#### ABOUT THIS TASK:
Search the entries for the word "previous". Copy each line in which it is found.

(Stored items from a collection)
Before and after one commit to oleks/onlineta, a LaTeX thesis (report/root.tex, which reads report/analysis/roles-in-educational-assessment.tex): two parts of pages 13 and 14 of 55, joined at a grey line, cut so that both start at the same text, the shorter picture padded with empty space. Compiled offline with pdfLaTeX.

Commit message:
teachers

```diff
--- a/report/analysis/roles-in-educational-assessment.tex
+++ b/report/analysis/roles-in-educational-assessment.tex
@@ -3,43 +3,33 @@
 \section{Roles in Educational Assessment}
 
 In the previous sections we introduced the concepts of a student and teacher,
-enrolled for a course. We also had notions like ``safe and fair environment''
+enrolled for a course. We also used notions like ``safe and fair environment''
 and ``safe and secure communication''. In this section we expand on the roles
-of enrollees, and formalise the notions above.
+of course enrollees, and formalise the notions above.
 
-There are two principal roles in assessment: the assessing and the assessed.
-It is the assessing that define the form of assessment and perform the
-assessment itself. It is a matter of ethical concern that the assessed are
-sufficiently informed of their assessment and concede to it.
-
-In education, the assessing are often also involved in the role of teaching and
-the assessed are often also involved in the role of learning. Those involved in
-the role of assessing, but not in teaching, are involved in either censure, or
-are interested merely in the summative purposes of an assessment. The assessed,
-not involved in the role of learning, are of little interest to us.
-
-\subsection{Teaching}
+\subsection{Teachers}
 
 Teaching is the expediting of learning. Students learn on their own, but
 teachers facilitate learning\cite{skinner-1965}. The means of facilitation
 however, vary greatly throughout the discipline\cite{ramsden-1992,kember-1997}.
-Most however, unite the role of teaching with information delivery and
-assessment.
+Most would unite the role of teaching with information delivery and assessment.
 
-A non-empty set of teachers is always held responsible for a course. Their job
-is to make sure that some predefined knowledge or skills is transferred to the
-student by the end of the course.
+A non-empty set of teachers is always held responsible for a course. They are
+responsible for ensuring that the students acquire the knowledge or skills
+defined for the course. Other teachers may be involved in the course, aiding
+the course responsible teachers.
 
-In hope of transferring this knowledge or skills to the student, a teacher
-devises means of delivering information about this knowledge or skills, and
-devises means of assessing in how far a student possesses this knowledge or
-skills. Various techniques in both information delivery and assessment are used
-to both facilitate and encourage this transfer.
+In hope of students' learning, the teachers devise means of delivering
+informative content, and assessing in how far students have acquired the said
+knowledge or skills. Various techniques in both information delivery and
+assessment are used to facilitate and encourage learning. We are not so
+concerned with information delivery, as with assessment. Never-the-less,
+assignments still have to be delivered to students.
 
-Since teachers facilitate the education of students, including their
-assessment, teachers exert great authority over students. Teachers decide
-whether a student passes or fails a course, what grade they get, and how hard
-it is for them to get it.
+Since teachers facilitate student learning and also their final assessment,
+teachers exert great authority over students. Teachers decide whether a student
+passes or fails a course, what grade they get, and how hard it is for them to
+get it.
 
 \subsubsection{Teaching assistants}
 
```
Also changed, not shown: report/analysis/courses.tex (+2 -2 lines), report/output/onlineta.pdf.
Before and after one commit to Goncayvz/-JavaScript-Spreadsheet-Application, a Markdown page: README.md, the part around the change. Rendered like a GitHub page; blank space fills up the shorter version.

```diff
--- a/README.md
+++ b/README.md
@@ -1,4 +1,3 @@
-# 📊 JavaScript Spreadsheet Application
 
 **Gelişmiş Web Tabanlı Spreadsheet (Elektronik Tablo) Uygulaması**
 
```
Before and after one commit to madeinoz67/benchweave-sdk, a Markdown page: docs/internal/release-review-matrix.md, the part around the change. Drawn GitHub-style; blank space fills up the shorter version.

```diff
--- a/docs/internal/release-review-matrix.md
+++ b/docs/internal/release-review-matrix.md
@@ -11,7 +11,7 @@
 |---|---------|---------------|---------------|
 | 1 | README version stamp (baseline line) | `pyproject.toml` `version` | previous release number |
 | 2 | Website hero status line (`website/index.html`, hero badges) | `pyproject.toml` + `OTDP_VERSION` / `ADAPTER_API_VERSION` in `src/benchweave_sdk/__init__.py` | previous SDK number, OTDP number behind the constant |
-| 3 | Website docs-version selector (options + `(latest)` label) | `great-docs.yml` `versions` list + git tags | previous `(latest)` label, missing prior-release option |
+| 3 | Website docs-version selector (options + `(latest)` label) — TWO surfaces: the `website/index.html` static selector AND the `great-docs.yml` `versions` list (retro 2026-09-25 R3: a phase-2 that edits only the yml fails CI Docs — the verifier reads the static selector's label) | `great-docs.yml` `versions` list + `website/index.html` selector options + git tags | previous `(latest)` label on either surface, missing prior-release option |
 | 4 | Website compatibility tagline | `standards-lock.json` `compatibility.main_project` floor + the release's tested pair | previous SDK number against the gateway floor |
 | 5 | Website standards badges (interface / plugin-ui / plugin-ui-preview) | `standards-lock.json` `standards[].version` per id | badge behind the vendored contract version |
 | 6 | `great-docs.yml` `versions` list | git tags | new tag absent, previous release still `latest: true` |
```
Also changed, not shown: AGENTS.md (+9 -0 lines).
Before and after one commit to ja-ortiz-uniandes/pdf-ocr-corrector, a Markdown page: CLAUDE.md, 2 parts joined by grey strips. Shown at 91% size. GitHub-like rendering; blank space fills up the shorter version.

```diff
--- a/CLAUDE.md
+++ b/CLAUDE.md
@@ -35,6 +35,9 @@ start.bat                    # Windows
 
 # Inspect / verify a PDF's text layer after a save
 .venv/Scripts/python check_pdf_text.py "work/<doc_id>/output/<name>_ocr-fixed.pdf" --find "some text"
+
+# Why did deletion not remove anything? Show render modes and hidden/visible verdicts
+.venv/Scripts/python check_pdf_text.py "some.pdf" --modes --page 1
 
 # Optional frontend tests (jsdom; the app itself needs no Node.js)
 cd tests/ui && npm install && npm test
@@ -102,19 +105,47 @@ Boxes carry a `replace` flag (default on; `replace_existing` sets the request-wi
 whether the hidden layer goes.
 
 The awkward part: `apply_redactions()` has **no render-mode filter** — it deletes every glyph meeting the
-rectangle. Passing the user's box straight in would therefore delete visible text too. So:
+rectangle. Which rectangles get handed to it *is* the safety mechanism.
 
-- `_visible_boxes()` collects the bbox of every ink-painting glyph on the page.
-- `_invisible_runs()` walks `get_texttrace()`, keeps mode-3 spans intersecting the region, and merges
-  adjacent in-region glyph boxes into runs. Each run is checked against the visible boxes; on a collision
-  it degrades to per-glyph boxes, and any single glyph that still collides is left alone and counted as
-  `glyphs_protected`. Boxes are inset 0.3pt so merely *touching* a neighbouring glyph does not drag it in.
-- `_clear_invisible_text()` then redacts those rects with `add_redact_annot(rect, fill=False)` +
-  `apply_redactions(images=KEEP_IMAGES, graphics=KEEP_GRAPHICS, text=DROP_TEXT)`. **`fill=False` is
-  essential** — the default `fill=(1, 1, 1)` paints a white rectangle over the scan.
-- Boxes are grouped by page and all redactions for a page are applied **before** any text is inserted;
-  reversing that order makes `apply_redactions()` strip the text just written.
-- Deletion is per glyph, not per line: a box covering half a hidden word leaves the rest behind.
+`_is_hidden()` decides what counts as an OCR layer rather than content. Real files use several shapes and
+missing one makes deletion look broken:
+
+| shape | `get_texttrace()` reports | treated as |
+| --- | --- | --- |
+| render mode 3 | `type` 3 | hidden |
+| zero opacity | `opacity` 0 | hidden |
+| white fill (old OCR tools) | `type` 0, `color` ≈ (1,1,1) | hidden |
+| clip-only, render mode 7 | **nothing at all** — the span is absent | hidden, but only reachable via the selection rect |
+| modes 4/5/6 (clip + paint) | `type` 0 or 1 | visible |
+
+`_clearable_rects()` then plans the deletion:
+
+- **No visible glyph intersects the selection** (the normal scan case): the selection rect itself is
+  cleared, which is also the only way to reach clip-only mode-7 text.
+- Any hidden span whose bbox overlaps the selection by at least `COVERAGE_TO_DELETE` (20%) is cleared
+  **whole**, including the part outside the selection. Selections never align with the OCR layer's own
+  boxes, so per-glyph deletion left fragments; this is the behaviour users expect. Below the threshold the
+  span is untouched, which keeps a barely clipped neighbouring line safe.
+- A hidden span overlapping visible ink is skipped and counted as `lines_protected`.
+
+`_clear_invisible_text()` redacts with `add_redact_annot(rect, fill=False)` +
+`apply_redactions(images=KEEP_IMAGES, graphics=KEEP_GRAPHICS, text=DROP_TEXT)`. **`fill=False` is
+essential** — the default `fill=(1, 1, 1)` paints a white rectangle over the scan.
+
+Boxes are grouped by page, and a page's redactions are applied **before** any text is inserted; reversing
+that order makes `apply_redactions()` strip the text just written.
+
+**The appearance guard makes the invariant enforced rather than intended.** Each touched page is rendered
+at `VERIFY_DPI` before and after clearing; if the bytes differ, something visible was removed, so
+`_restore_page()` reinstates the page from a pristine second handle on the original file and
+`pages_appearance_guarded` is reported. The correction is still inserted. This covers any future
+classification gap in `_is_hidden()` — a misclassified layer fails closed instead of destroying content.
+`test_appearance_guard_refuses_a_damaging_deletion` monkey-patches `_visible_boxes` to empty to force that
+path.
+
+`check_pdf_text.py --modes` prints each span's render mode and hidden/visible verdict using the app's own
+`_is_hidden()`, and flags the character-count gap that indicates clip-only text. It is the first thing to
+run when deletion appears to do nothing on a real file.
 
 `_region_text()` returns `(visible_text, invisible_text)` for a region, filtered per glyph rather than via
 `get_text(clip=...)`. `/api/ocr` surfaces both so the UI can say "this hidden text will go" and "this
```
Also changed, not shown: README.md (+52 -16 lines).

#### YOUR RESPONSE:
 In the previous sections we introduced the concepts of a student and teacher,
 | 1 | README version stamp (baseline line) | `pyproject.toml` `version` | previous release number |
 | 2 | Website hero status line (`website/index.html`, hero badges) | `pyproject.toml` + `OTDP_VERSION` / `ADAPTER_API_VERSION` in `src/benchweave_sdk/__init__.py` | previous SDK number, OTDP number behind the constant |
-| 3 | Website docs-version selector (options + `(latest)` label) | `great-docs.yml` `versions` list + git tags | previous `(latest)` label, missing prior-release option |
+| 3 | Website docs-version selector (options + `(latest)` label) — TWO surfaces: the `website/index.html` static selector AND the `great-docs.yml` `versions` list (retro 2026-09-25 R3: a phase-2 that edits only the yml fails CI Docs — the verifier reads the static selector's label) | `great-docs.yml` `versions` list + `website/index.html` selector options + git tags | previous `(latest)` label on either surface, missing prior-release option |
 | 4 | Website compatibility tagline | `standards-lock.json` `compatibility.main_project` floor + the release's tested pair | previous SDK number against the gateway floor |
 | 6 | `great-docs.yml` `versions` list | git tags | new tag absent, previous release still `latest: true` |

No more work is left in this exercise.